- [GIVEN ENTRIES]

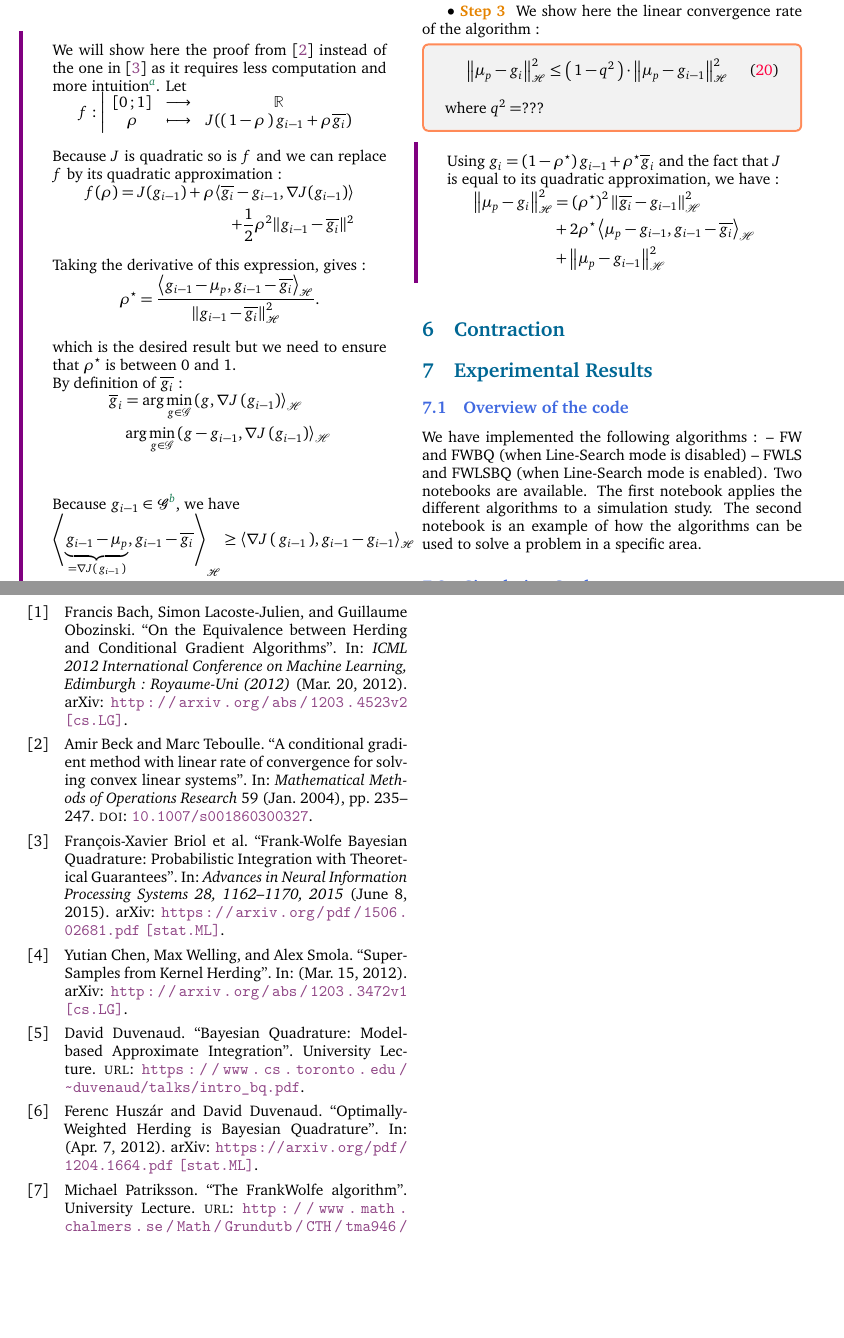
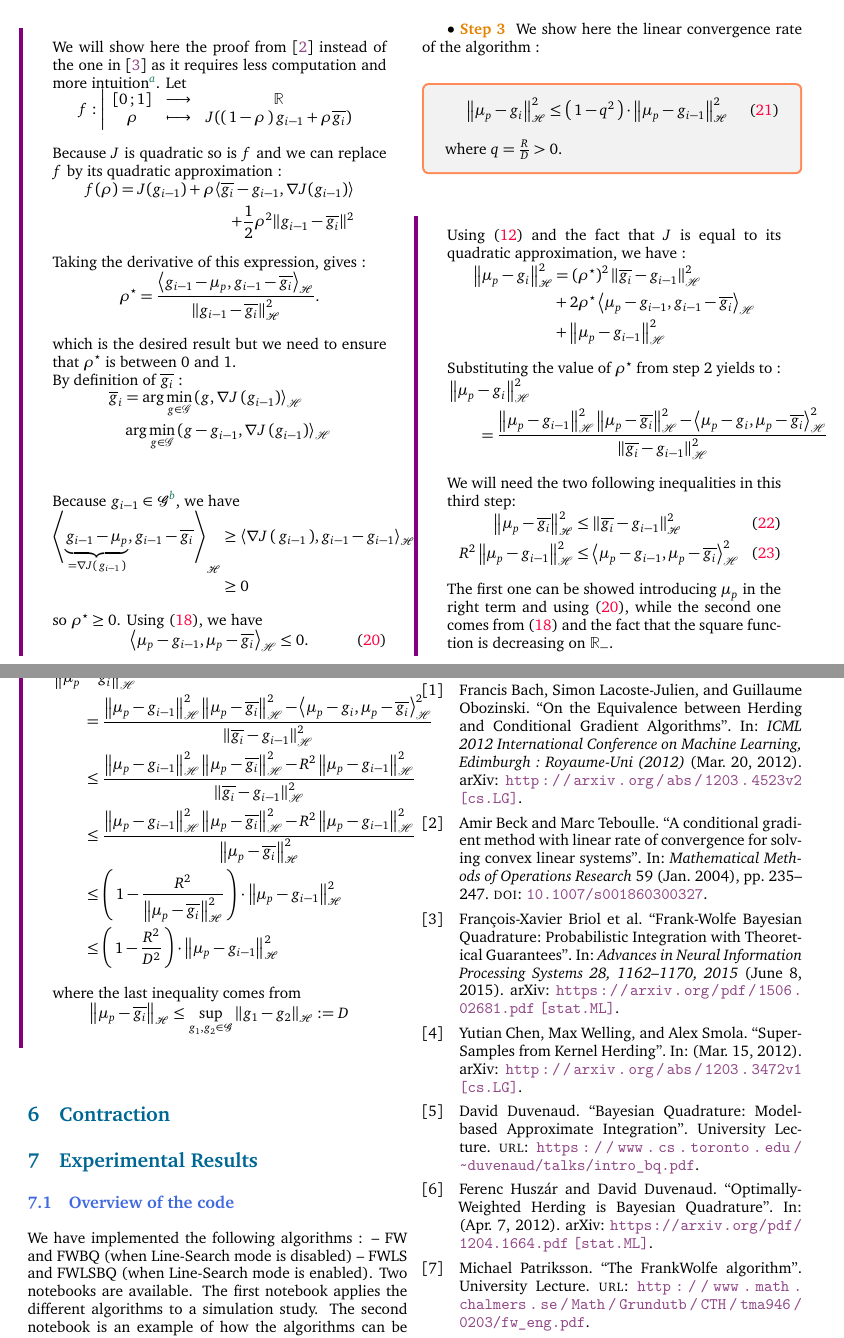
Before and after one commit to ncloarec/FWBQ_project, a LaTeX document (Latex/main.tex, which reads Latex/inputs/body.tex): two parts of pages 7 and 8 of 9, joined at a grey line, cut so that both start at the same text, the shorter picture padded with empty space. The pictures show the PDF file Latex/main.pdf that the author committed with the source.

Commit message:
finished step 3

```diff
--- a/Latex/inputs/body.tex
+++ b/Latex/inputs/body.tex
@@ -640,15 +644,42 @@ which gives us $\ropt \leq 1$.
 \begin{equation}
   \norme{\mu_p-g_i}^2 \leq \prt{1-q^2}\cdot \norme{\mu_p-g_{i-1}}^2
 \end{equation}
-where $q^2 = ???$
+where $q = \frac{R}{D}>0$.
  \end{boxtheorem}
 
  \begin{boxcomputation}
-Using $g _ { i } = \left( 1 - \ropt \right) g _ { i - 1 } + \ropt \overline { g } _ { i }$ and the fact that $J$ is equal to its quadratic approximation, we have :
+Using \eqref{eq:12} and the fact that $J$ is equal to its quadratic approximation, we have :
 \begin{align*}
   \norme{\mu_p-g_i}^2
   &= \left( \ropt \right) ^ { 2 } \left\| \overline{g_i}-g_{i-1} \right\|_{ \mathscr { H }} ^ { 2 } \\&+ 2 \ropt \left\langle \mu_p-g_{i-1} , g_{i-1}-\overline{g_i} \right\rangle_{ \mathscr { H }} \\&+ \left\| \mu_p-g_{i-1} \right\|_{ \mathscr { H }} ^ { 2 }
 \end{align*}
+Substituting the value of $\ropt$ from step 2 yields to :
+\begin{align*}
+&\left\| \mu_p-g_i \right\|_{ \mathscr { H }} ^ { 2 } \\ &\qquad= \frac { \left\| \mu_p-g_{i-1} \right\|_{ \mathscr { H }} ^ { 2 } \left\| \mu_p-\overline{g_i} \right\|_{ \mathscr { H }} ^ { 2 } - \left\langle \mu_p-g_i , \mu_p-\overline{g_i} \right\rangle_{ \mathscr { H }} ^ { 2 } } { \left\| \overline{g_i}-g_{i-1} \right\|_{ \mathscr { H }} ^ { 2 } }
+\end{align*}
+We will need the two following inequalities in this third step:
+\begin{align}
+  \norme{\mu_p-\overline{g_i}}^2 &\leq \norme{\overline{g_i}-g_{i-1}}^2\\
+  R^2 \left\| \mu _ { p } - g _ { i - 1 } \right\| _ { \mathscr { H } }^2 &\leq
+  \left\langle \mu _ { p } - g _ { i - 1 } , \mu _ { p } - \overline { g _ { i } } \right\rangle _ { \mathscr { H } }^2
+\end{align}
+
+The first one can be showed introducing $\mu_p$ in the right term and using
+ \eqref{eq:neg}, while the second one comes from \eqref{eq:18} and the fact that
+ the square function is decreasing on $\R_{-}$.
+
+We are now able to prove the result :
+\begin{align*}
+&\left\| \mu_p-g_i \right\|_{ \mathscr { H }} ^ { 2 } \\ &\qquad= \frac { \left\| \mu_p-g_{i-1} \right\|_{ \mathscr { H }} ^ { 2 } \left\| \mu_p-\overline{g_i} \right\|_{ \mathscr { H }} ^ { 2 } - \left\langle \mu_p-g_i , \mu_p-\overline{g_i} \right\rangle_{ \mathscr { H }} ^ { 2 } } { \left\| \overline{g_i}-g_{i-1} \right\|_{ \mathscr { H }} ^ { 2 } }\\
+&\qquad\leq \frac { \left\| \mu_p-g_{i-1} \right\|_{ \mathscr { H }} ^ { 2 } \left\| \mu_p-\overline{g_i} \right\|_{ \mathscr { H }} ^ { 2 } - R^2 \left\| \mu _ { p } - g _ { i - 1 } \right\| _ { \mathscr { H } }^2 } { \left\| \overline{g_i}-g_{i-1} \right\|_{ \mathscr { H }} ^ { 2 } }\\
+&\qquad\leq \frac { \left\| \mu_p-g_{i-1} \right\|_{ \mathscr { H }} ^ { 2 } \left\| \mu_p-\overline{g_i} \right\|_{ \mathscr { H }} ^ { 2 } - R^2 \left\| \mu _ { p } - g _ { i - 1 } \right\| _ { \mathscr { H } }^2 } { \norme{\mu_p-\overline{g_i}}^2 }\\
+&\qquad \leq \prt{1-\frac{R^2}{\norme{\mu_p-\overline{g_i}}^2}}\cdot \norme{\mu_p-g_{i-1}}^2\\
+&\qquad \leq \prt{1-\frac{R^2}{D^2}}\cdot \norme{\mu_p-g_{i-1}}^2
+\end{align*}
+where the last inequality comes from
+\begin{equation*}
+  \norme{\mu_p-\overline{g_i}} \leq \sup_{g_1, g_2 \in \G}   \norme{g_1-g_2} :=D
+\end{equation*}
  \end{boxcomputation}
 
 \section{Contraction}
```
Also changed, not shown: Latex/main.pdf, Latex/inputs/body.tex (6 more changed lines).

- [TASK TO CARRY OUT]
Count every line of the records that holds "align". State the number, nothing else.

- [RESPONSE]
8